Smoking remains the leading cause of preventable death and disease in the United States, killing more than 480,000 Americans each year. Smoking is responsible for nearly 1 out of every 5 deaths. Smoking causes immediate damage to the body, harms every organ system, and leads to disease and disability. For every smoking-related death, at least 30 Americans live with a smoking-related illness.
The prevalence of smoking among people living with HIV remains between 2- and 3-fold higher than that of the general population and this high prevalence has profound health implications. Research shows that the harmful effects of smoking are greatly magnified even when HIV appears to be under control through the use of antiretroviral medications. Those people living with HIV who smoke may have less success with HIV drug therapy; may be more likely to experience side effects of HIV medications; may have lower CD4 counts; may have a greater chance of developing opportunistic infections; and we may see higher rates of HIV transmission among them.

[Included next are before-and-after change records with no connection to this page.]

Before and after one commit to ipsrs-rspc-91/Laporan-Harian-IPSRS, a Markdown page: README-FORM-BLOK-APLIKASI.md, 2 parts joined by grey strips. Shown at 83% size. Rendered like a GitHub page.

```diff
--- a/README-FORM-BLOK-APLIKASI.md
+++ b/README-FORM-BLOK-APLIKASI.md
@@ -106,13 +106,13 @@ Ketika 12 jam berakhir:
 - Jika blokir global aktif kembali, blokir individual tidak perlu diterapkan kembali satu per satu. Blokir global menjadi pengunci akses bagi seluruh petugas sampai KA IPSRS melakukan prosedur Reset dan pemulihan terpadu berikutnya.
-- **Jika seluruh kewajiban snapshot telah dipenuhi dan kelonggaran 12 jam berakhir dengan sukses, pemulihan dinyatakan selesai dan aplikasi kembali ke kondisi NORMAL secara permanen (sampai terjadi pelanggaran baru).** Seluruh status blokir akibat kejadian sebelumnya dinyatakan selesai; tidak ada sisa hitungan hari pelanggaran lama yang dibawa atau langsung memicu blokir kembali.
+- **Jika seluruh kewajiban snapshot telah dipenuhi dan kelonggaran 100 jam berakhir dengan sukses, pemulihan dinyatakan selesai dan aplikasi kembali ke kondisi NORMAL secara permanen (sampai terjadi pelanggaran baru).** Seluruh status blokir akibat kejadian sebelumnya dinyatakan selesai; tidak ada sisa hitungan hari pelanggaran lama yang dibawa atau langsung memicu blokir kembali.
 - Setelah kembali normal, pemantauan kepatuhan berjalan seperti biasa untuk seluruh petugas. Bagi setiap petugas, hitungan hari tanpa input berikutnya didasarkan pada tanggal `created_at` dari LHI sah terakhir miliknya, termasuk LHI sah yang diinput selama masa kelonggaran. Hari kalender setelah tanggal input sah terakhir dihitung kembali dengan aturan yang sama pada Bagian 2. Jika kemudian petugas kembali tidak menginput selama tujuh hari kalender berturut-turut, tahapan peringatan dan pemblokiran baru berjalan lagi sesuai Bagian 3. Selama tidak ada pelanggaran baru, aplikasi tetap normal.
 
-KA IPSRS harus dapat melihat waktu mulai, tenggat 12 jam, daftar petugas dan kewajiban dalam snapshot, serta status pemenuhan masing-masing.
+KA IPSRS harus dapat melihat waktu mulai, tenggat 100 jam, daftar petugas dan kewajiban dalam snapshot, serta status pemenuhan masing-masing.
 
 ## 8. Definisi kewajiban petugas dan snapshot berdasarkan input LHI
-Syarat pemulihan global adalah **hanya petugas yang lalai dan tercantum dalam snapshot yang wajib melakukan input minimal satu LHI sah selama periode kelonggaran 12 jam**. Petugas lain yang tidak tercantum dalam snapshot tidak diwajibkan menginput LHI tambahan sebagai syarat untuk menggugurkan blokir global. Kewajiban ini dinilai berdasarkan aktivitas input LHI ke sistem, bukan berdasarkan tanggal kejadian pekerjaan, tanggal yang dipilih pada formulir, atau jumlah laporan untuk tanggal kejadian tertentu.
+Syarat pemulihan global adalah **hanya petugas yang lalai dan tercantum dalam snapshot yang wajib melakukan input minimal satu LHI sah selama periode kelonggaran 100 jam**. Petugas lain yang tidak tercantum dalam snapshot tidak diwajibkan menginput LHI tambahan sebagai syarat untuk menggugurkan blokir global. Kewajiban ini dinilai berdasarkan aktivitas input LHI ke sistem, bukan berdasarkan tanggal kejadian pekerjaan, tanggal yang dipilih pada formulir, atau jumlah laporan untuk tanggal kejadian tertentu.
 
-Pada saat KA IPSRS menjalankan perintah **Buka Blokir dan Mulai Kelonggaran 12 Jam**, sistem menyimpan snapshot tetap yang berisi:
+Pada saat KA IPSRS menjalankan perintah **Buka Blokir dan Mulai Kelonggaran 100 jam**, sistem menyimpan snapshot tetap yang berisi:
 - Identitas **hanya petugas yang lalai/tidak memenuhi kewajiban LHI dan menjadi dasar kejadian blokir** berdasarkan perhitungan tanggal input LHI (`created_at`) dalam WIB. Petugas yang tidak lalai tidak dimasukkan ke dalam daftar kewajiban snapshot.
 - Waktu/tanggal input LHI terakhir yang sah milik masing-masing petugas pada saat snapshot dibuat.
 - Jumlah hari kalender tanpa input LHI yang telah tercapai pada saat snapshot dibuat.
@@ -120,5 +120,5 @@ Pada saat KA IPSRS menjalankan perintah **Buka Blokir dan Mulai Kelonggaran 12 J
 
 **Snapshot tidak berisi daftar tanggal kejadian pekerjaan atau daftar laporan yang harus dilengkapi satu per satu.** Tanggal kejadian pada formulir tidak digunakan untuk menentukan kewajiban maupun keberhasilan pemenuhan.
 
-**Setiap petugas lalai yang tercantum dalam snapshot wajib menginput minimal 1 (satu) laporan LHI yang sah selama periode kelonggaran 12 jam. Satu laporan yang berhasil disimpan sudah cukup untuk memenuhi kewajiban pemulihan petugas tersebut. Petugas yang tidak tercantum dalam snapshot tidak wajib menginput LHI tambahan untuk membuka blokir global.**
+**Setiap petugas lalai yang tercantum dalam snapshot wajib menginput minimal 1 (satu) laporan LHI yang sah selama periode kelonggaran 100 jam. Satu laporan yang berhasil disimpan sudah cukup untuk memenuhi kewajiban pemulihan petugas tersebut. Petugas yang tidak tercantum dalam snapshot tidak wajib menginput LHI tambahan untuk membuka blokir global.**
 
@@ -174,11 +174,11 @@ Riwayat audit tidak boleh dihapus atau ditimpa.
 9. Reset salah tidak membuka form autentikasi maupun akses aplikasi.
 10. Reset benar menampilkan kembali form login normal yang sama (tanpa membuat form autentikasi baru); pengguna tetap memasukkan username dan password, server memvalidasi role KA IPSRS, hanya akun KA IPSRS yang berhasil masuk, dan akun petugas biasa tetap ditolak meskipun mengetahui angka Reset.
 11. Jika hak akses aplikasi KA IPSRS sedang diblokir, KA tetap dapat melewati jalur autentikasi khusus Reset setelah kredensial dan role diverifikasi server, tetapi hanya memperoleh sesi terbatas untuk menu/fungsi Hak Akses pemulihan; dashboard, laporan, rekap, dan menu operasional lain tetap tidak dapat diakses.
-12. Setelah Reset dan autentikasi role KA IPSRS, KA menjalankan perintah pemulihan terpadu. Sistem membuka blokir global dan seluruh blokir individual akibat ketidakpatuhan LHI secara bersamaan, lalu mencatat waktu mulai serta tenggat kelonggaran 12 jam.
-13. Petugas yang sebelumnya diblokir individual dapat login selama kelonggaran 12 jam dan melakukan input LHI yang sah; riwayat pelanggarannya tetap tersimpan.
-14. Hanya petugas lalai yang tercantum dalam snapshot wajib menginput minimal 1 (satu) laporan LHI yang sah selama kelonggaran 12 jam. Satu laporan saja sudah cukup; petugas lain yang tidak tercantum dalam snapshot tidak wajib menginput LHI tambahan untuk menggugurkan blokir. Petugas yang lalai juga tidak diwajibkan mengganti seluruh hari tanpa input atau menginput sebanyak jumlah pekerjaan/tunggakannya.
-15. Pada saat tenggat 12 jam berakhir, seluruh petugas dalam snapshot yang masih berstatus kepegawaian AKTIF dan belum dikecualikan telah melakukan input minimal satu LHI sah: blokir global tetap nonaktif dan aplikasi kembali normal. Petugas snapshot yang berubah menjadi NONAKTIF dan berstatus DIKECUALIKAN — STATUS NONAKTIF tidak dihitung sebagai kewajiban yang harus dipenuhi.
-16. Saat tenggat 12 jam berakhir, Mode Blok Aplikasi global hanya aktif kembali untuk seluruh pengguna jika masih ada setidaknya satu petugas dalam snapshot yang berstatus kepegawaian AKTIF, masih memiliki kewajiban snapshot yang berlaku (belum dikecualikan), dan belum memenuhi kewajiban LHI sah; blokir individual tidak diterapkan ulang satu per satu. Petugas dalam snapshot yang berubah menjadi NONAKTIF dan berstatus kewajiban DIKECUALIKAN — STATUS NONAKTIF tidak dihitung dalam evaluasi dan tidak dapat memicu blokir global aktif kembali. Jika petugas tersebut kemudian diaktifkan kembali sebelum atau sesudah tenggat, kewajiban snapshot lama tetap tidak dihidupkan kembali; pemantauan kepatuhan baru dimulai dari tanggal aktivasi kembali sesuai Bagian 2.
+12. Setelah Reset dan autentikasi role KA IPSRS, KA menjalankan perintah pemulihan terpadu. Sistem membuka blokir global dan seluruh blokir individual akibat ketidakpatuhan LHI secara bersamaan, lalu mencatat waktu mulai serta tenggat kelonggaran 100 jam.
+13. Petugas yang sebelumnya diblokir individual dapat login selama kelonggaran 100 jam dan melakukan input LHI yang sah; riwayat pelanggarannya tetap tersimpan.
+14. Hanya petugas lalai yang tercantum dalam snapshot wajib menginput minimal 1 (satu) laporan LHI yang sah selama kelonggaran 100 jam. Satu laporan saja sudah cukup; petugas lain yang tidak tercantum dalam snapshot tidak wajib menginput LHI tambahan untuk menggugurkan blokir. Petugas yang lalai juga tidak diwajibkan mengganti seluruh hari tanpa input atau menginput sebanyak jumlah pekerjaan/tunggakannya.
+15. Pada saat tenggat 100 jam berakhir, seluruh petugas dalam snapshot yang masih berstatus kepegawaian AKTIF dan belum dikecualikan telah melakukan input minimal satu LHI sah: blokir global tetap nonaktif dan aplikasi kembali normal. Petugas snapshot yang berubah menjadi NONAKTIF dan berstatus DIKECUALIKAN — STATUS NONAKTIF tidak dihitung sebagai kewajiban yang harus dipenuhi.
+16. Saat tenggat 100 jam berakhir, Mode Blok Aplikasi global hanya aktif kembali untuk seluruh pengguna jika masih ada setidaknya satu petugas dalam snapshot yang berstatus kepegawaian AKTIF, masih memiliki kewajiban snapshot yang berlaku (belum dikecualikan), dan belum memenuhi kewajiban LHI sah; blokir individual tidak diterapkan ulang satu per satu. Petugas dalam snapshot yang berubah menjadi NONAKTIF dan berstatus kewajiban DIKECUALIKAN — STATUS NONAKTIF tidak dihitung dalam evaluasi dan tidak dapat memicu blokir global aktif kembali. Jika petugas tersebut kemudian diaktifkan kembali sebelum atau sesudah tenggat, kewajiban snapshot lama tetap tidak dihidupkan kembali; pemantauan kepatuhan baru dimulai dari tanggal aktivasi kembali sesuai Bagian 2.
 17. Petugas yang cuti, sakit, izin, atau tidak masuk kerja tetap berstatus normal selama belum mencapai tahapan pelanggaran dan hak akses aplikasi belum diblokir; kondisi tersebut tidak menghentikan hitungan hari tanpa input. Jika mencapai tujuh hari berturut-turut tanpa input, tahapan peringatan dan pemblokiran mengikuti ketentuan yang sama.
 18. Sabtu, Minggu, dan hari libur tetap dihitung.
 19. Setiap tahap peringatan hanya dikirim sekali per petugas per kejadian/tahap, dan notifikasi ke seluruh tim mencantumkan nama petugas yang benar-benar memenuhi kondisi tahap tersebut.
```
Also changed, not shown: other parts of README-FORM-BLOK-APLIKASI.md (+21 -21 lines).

This 2-page fact sheet outlines the research related to people living with HIV who smoke. See also the related Curriculum.